BEGIN RAW DATA

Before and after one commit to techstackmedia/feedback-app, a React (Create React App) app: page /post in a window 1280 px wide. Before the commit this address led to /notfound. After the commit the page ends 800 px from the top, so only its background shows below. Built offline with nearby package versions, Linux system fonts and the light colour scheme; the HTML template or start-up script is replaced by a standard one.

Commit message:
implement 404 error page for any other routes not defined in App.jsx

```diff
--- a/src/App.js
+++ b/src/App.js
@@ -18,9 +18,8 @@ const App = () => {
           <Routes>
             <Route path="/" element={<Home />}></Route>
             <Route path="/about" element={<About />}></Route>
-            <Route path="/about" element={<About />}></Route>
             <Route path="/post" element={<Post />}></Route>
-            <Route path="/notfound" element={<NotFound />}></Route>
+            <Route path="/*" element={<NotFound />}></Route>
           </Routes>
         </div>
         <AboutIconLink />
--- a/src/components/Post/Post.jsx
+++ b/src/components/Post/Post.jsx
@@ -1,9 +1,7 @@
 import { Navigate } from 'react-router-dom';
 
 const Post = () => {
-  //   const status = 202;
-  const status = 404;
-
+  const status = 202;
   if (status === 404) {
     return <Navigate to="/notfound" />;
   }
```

END RAW DATA

EXERCISE:
Go through the listing, find each line with the word "path", and copy it.

RESPONSE TO THE TASK:
             <Route path="/" element={<Home />}></Route>
             <Route path="/about" element={<About />}></Route>
-            <Route path="/about" element={<About />}></Route>
             <Route path="/post" element={<Post />}></Route>
-            <Route path="/notfound" element={<NotFound />}></Route>
+            <Route path="/*" element={<NotFound />}></Route>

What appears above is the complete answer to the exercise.